    handsome dyslexic were really a lame sci-fi writer who liked LSD.
  6. Nothing has been pointed out as incorrect in this paragraph… yet.
    Give it time I suppose. I think I learned something from writing this
    review. Mainly, writing a review of a reading two weeks after it
    happened, on your smart phone as you ride the train, is a bad idea.
    Especially when you were half sick / half tipsy at said reading,
    sitting in the back where you couldn’t see the readers and could only
    hear half of what they said. Whoops. Sorry for being a failure. <3


Related Posts
You Don’t Know How It Feels To Be Pulled Inside Out: An Ode To Bull Shannon
(story by Mary Hamilton published in PANK Magazine)
Reader Meet Author (interview with Mary Hamilton in What to Wear During an Orange Alert?)


Life After the Creative Writing Program

April 22, 2011 By: Alba Machado Category: Reading Series

Mason Johnson

So you’ve earned a degree in Fiction Writing from Columbia College Chicago. Now what? If you’re Mason Johnson, you start your own monthly reading series which presents writing on a theme of your choice. You call this series Piss Fanatics in honor of an inside joke, and perhaps to signal your predilection for bawdy talk. You arrange for your series to take place in a tavern called Moe’s, a place that’s no stranger to off-color language, a place with a pool table and a foosball table, two widescreen TVs and, during your second event, a large brown rottweiler. This demonstrates your belief that writing should not be confined to academic settings, or to cafes, theaters, libraries and bookstores. You make the theme of your second reading “Hair,” which is only natural, since your own hair seems to have taken on a life of its own, much like David Axelrod’s mustache (as revealed by Dan Sinker in his legendary Rahm Emanual Twitter saga). Also: certain types of hair can make for an awful lot of bawdy talk. Finally, you gather together a group of talented Chicago writers: Mairead Case, founding editor of Proximity Magazine; Mary Hamilton, winner of Rose Metal Press’ 4th Annual Short Short Chapbook Contest; Matt Rowan, editor-in-chief of Untoward Magazine; Samantha Irby, author of the Bitches Gotta Eat blog; Ian Dick Jones, co-host of Columbia College’s SilverTongue reading series; Mark Schettler, co-editor of the School of the Art Institute’s In Preparation magazine; and Dan Shapiro, Columbia College student.

All graduates of creative writing programs should be as industrious as you, Mason Johnson.
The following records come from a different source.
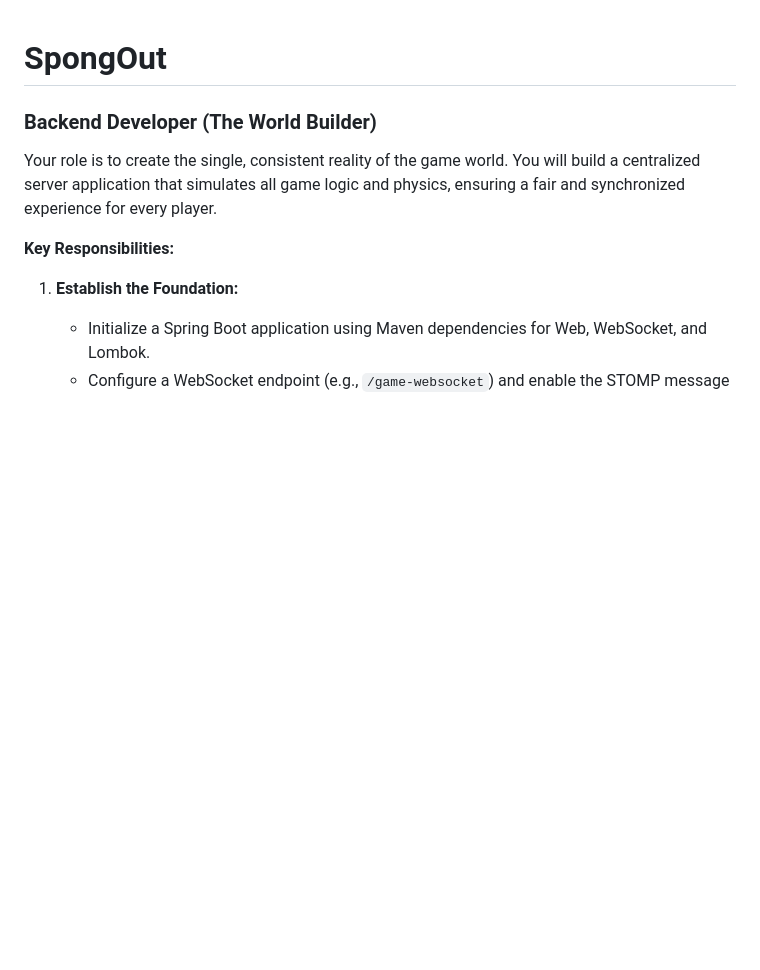
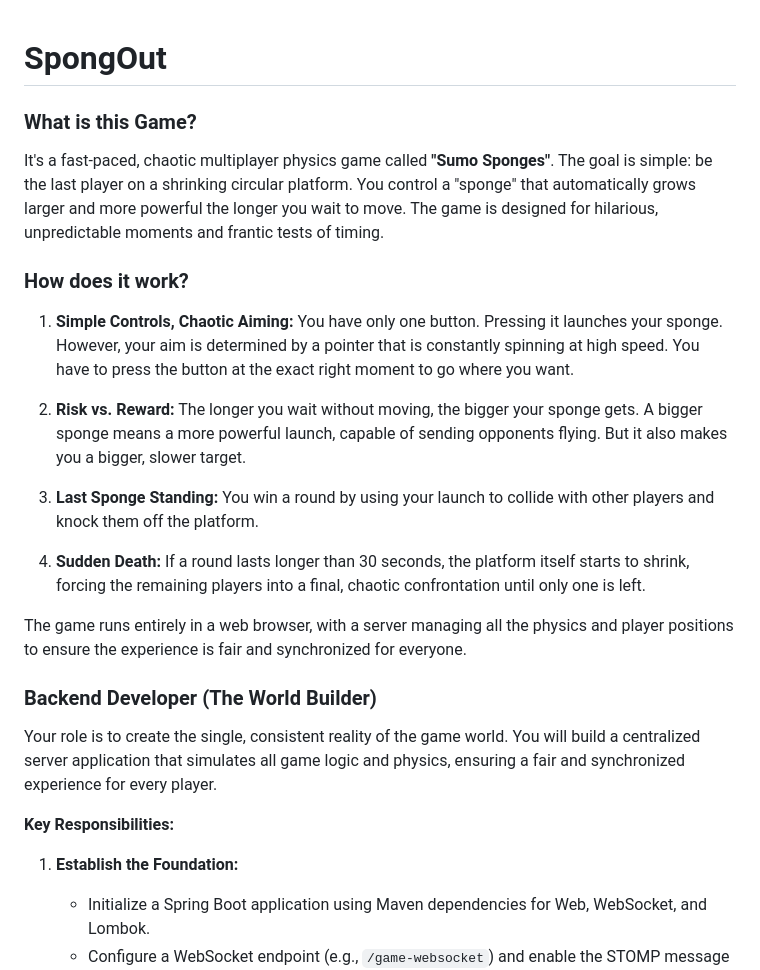
Before and after one commit to Spong-Fu/SpongFu, a Markdown page: README.md, the part around the change. Drawn GitHub-style; blank space fills up the shorter version.

```diff
--- a/README.md
+++ b/README.md
@@ -1,5 +1,21 @@
 # SpongOut
 
+
+### What is this Game?
+
+It's a fast-paced, chaotic multiplayer physics game called **"Sumo Sponges"**. The goal is simple: be the last player on a shrinking circular platform. You control a "sponge" that automatically grows larger and more powerful the longer you wait to move. The game is designed for hilarious, unpredictable moments and frantic tests of timing.
+
+### How does it work?
+
+1.  **Simple Controls, Chaotic Aiming:** You have only one button. Pressing it launches your sponge. However, your aim is determined by a pointer that is constantly spinning at high speed. You have to press the button at the exact right moment to go where you want.
+
+2.  **Risk vs. Reward:** The longer you wait without moving, the bigger your sponge gets. A bigger sponge means a more powerful launch, capable of sending opponents flying. But it also makes you a bigger, slower target.
+
+3.  **Last Sponge Standing:** You win a round by using your launch to collide with other players and knock them off the platform.
+
+4.  **Sudden Death:** If a round lasts longer than 30 seconds, the platform itself starts to shrink, forcing the remaining players into a final, chaotic confrontation until only one is left.
+
+The game runs entirely in a web browser, with a server managing all the physics and player positions to ensure the experience is fair and synchronized for everyone.
 ### Backend Developer (The World Builder)
 
 Your role is to create the single, consistent reality of the game world. You will build a centralized server application that simulates all game logic and physics, ensuring a fair and synchronized experience for every player.
```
But they should not all have manga/anime hair.

Mairead Case

Related Blog Post
P. Fanatics Presents: Hair Reading Recap


Making Your Audience Squirm

July 29, 2010 By: Alba Machado Category: Theatrical Author Readings
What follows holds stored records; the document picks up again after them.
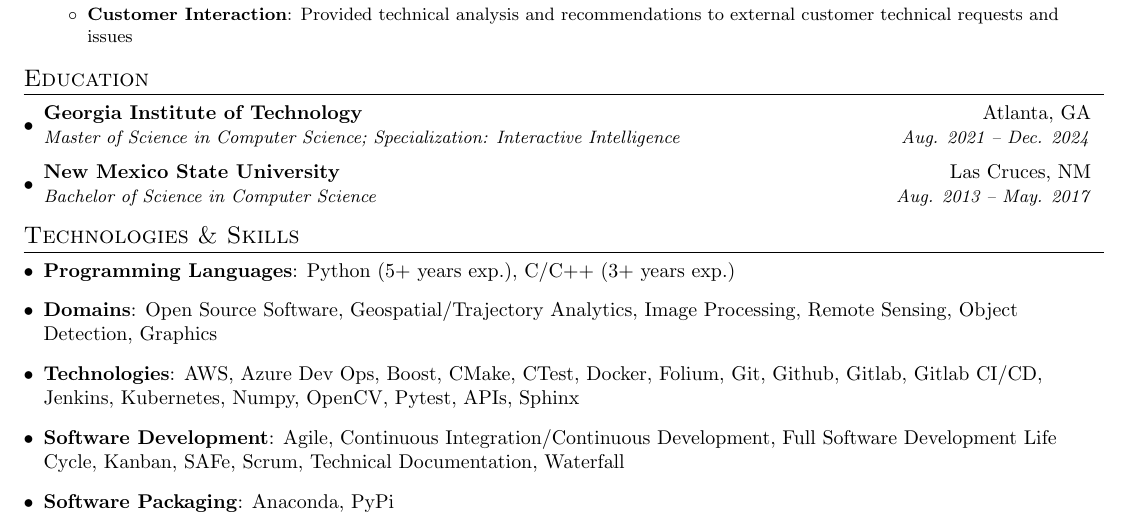
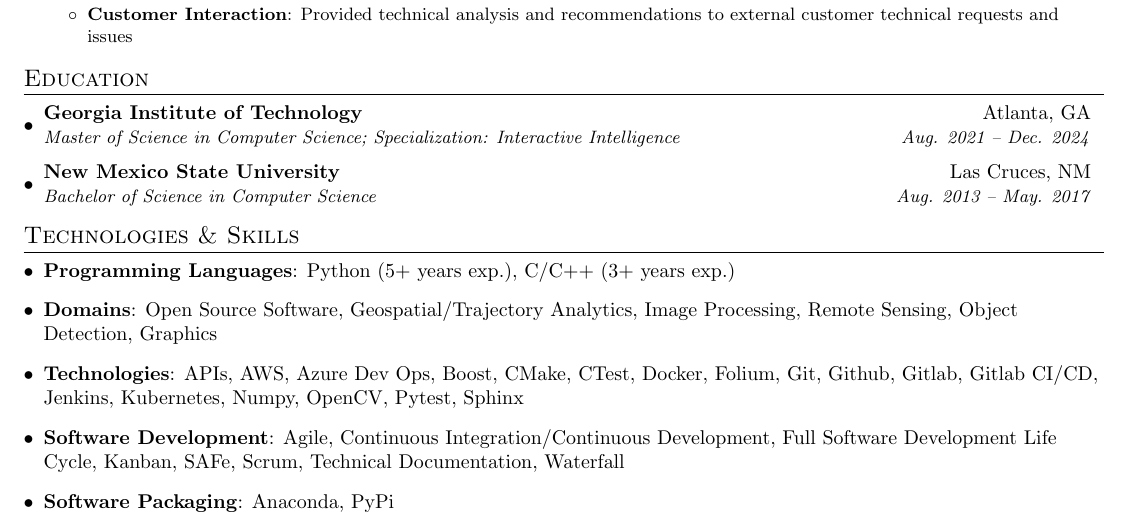
Before and after one commit to mfadem/resume, a LaTeX CV (resume.tex): part of the page, cut so that both start at the same text. Compiled offline with pdfLaTeX.

Commit message:
Fix ordering of technologies

```diff
--- a/resume.tex
+++ b/resume.tex
@@ -177,7 +177,7 @@
     \textbf{Domains}{: Open Source Software, Geospatial/Trajectory Analytics, Image Processing, Remote Sensing, Object Detection, Graphics}
    }
    \item{
-    \textbf{Technologies}{: AWS, Azure Dev Ops, Boost, CMake, CTest, Docker, Folium, Git, Github, Gitlab, Gitlab CI/CD, Jenkins, Kubernetes, Numpy, OpenCV, Pytest, APIs, Sphinx}
+    \textbf{Technologies}{: APIs, AWS, Azure Dev Ops, Boost, CMake, CTest, Docker, Folium, Git, Github, Gitlab, Gitlab CI/CD, Jenkins, Kubernetes, Numpy, OpenCV, Pytest, Sphinx}
    }
    \item{
     \textbf{Software Development}{: Agile, Continuous Integration/Continuous Development, Full Software Development Life Cycle, Kanban, SAFe, Scrum, Technical Documentation, Waterfall}
```
Also changed, not shown: resume.pdf, resume_clearance.pdf.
Tim Jones-Yelvington at Open Books in Chicago.

One way to heighten the tension at a reading? Well, if you’re reading a story called “Slime Me,” and it’s about a boy who passionately longs to be slimed, then one way to make your listeners squirm is to open up a plastic container of neon-green slime and hold it at a slight angle, just enough so that a tiny bit starts to ooze out. It helps if you have purple sequins glued to your face. That tells your listeners that you are more theatrical than most and that maybe, just maybe, you will draw them into your story by giving them what your protagonist wants most of all, the thrill (or horror, depending on your point of view) of being slimed. Tim Jones-Yelvington takes this approach tonight at Open Books. There’s a ripple of apprehensive laughter as he tilts his little cup o’goop and reads, “He hungered for the spread of slime across his skin, his favorite the viscous kind that crept to cover, coat, encase.”
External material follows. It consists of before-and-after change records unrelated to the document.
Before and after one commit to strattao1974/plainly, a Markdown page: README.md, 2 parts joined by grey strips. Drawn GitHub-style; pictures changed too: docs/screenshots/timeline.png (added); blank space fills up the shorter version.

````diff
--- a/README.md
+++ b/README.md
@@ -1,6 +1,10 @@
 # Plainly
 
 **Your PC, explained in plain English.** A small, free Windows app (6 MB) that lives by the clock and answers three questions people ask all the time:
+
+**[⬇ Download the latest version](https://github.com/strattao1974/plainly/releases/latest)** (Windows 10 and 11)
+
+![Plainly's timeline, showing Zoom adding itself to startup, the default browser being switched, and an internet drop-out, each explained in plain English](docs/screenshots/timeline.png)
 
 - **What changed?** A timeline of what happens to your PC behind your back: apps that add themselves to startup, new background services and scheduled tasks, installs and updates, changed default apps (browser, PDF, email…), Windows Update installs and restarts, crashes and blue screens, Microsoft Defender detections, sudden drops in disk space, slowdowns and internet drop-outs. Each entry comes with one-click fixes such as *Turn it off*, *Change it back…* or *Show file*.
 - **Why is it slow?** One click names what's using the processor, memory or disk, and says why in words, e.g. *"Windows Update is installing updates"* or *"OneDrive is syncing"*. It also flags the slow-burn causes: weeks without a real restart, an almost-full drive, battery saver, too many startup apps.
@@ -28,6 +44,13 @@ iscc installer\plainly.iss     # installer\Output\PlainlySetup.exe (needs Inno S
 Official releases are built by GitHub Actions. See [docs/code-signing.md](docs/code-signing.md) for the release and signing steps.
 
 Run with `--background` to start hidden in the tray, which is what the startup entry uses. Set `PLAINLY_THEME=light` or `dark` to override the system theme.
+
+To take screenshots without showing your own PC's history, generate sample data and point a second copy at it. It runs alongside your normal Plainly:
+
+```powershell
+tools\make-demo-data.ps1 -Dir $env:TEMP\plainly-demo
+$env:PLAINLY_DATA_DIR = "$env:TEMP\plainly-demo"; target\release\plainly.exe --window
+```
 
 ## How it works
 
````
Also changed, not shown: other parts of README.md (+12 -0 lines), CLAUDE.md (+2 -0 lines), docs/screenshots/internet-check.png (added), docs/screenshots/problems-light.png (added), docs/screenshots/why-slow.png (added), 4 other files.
Jones-Yelvington is one of five authors brought to us this evening by Rose Metal Press and Barrelhouse Magazine. We also have Mary Hamilton reading from We know what we are, the winner of Rose Metal’s fourth annual Short Short Chapbook Contest; James Tadd Adcox reading three stories published in Barrelhouse, including “No One in the Office Knows What the Work Is”; and Simone Muench and Phil Jenks reading from a collection of poems they wrote and published collaboratively, Little Visceral Carnival. All in all, excellent prose and poetry–and no one is getting slimed.

Related Blog Posts
Open Books: Not Your Average Bookstore
Last Night at Open Books in Chicago

Peter Venkman Gets Slimed